But the rub for governments in publicly presenting such indicators is in the inclusion of some of the more confronting aspects of progress, including measures of citizenship, human rights and democracy. Incorporating these aspects into 100 indicators of well-being across 18 of the 30 Organisation for Economic Cooperation and Development (OECD) countries, the economists Rod Tiffen and Ross Gittens in their 2004 book How Australia Compares, ranked Australia a lowly 15th.
These broader ambitions in measuring wellbeing were the focus of a major OECD conference held last month, Measuring the Progress of Societies, challenging the world’s sharpest statistical minds to answer the key question: how can we measure how our societies are really doing?
The conference undoubtedly helped elevate the political importance of long-standing alternative measures to the GDP such as the Genuine Progress Index and the Global Peace Index, as well as the impressive work establishing community indicators of sustainable progress emerging in Australia.
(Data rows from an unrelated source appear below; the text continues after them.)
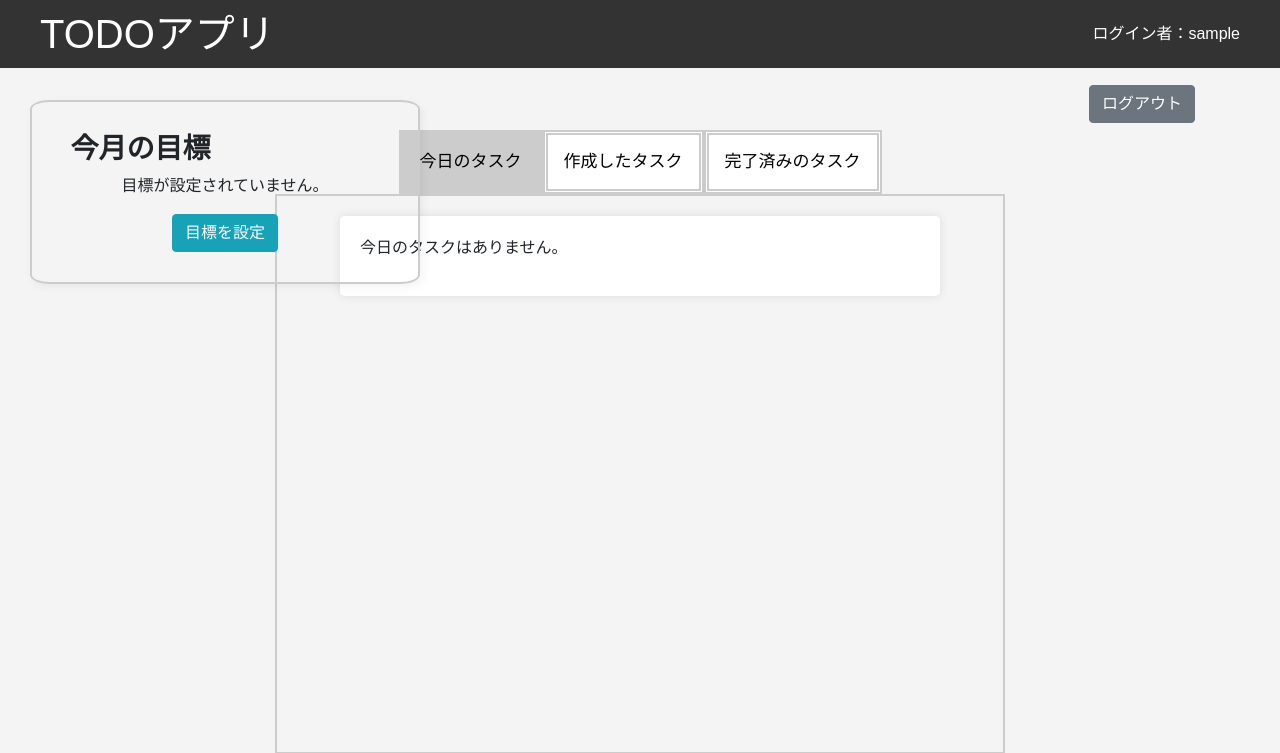
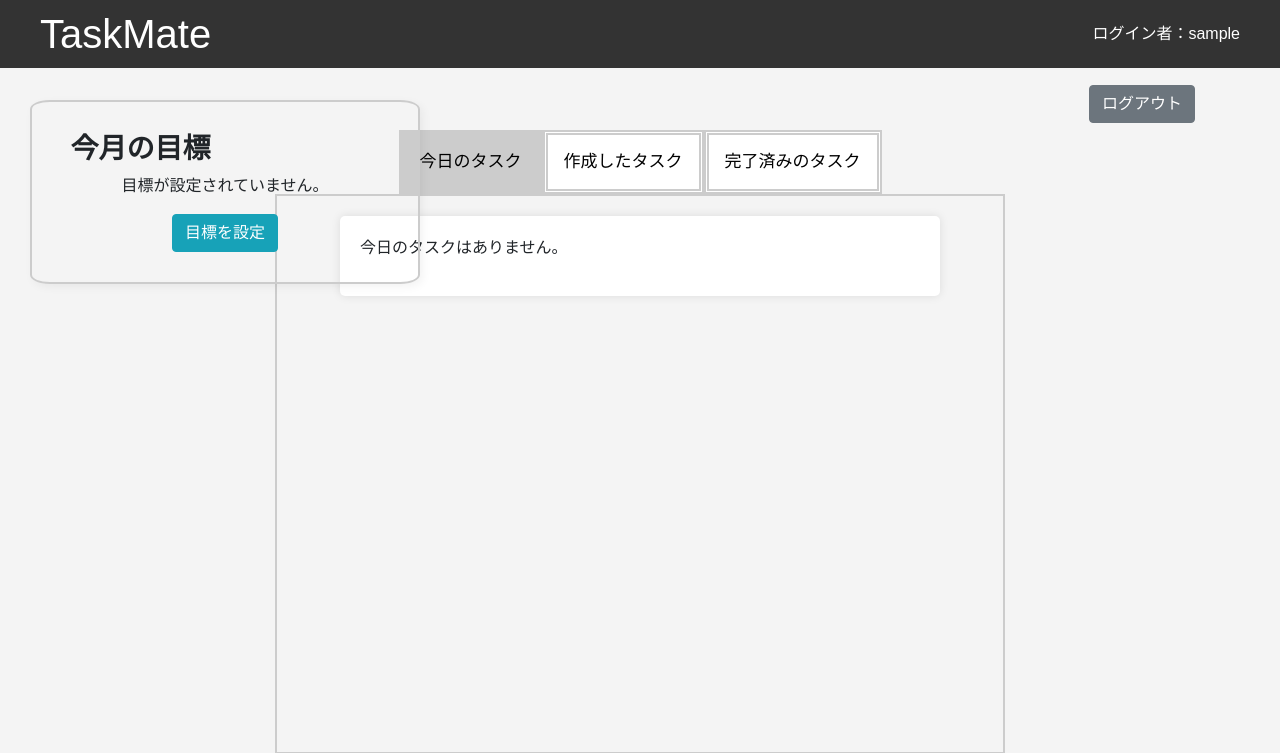
Before and after one commit to NakazatoTaichi/todolist_nakazatotaichi_c, a Django app: page /home/ in a window 1280 px wide. Shown: the top 753 px of the page. Run offline with Django 5.2, Linux system fonts and the light colour scheme; the visitor is signed in with stand-in values (Sample User, id 1); data that the repository does not hold is empty; some libraries are stand-ins or nearby versions.

Commit message:
アプリ名変更

```diff
--- a/todo/templates/base.html
+++ b/todo/templates/base.html
@@ -3,12 +3,12 @@
 <head>
     <meta charset="UTF-8">
     <meta name="viewport" content="width=device-width, initial-scale=1.0">
-    <title>{% block title %}TODOアプリ{% endblock %}</title>
+    <title>{% block title %}TaskMate{% endblock %}</title>
     <link rel="stylesheet" href="https://stackpath.bootstrapcdn.com/bootstrap/4.3.1/css/bootstrap.min.css">
 </head>
 <body>
     <header>
-        <h1 style="margin-bottom: 0;">TODOアプリ</h1>
+        <h1 style="margin-bottom: 0;">TaskMate</h1>
         <div>
             {% if request.user.is_authenticated %}
                 <p>ログイン者：{{ request.user.username }}</p>
```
There is much to be achieved but if such gatherings are to be effective, they will help elevate fundamental markers of progress like bridging the vast discrepancy between Indigenous and non-Indigenous Australians’ life expectancy to start competing alongside the earnest daily recital of the fortunes of the Nikkei, Dow Jones and All Ordinaries indices. And they might also do justice to the famous libertarian philosopher J.S.Mill’s thoughts dating back to the 1850s: “Those only are happy who have their minds fixed on some object other than their own happiness.”